(Records begins)
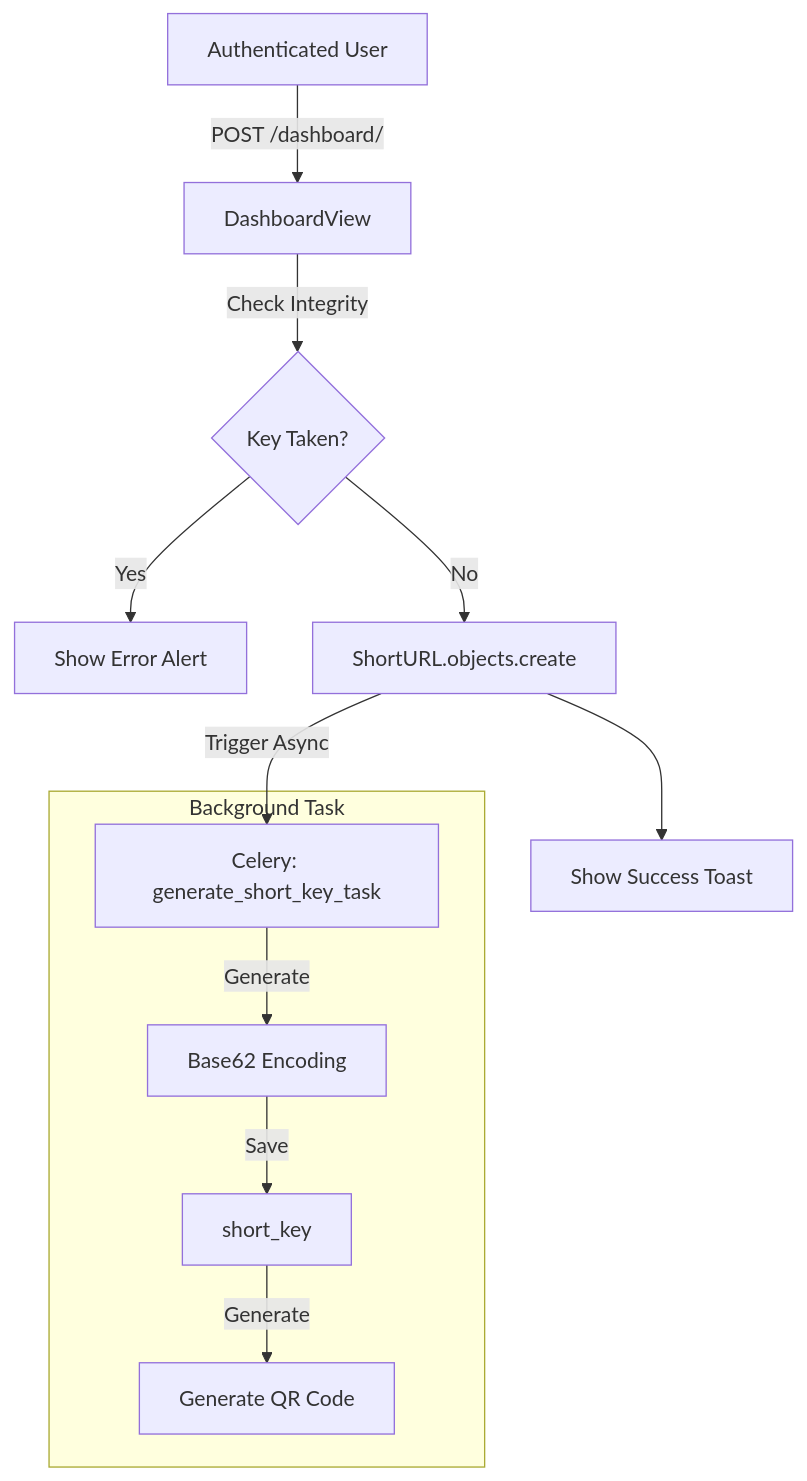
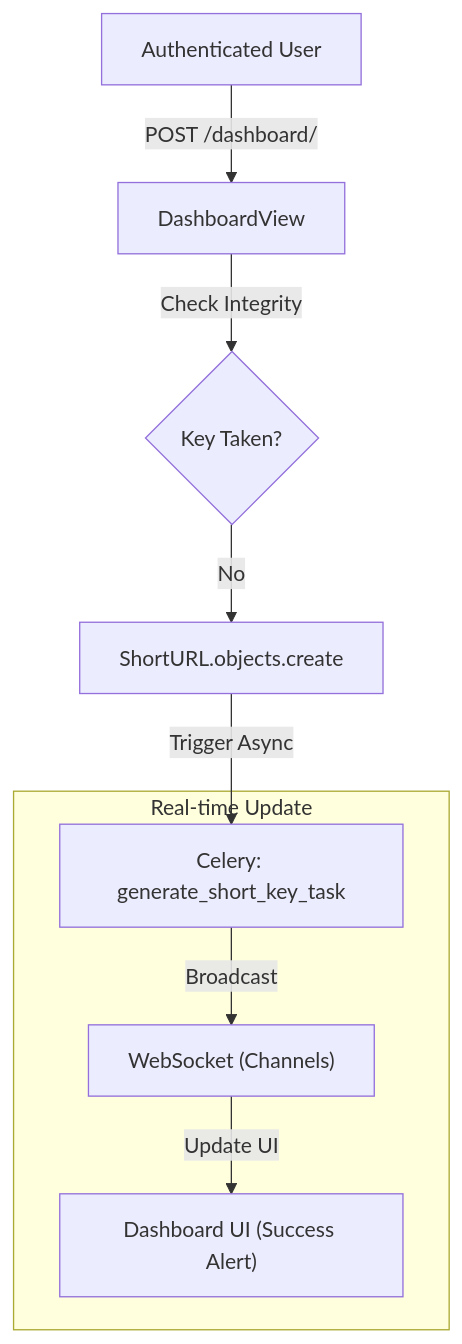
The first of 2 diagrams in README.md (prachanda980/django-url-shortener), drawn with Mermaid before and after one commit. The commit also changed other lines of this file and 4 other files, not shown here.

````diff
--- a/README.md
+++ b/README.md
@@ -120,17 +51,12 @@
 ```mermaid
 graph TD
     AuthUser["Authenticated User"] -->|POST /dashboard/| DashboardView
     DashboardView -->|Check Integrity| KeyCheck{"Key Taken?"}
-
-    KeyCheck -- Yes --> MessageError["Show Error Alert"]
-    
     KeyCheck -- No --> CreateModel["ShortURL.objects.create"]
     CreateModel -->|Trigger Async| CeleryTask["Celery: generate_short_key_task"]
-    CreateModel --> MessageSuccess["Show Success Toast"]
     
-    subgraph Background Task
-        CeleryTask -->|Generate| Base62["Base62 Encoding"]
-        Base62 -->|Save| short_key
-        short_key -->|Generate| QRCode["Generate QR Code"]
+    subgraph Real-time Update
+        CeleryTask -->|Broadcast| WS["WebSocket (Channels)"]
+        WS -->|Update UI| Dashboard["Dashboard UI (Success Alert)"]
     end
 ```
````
(Records ends)
Directions – Go through the lines above and tally those with the string "CreateModel". The total is all that is needed.

Response area – 3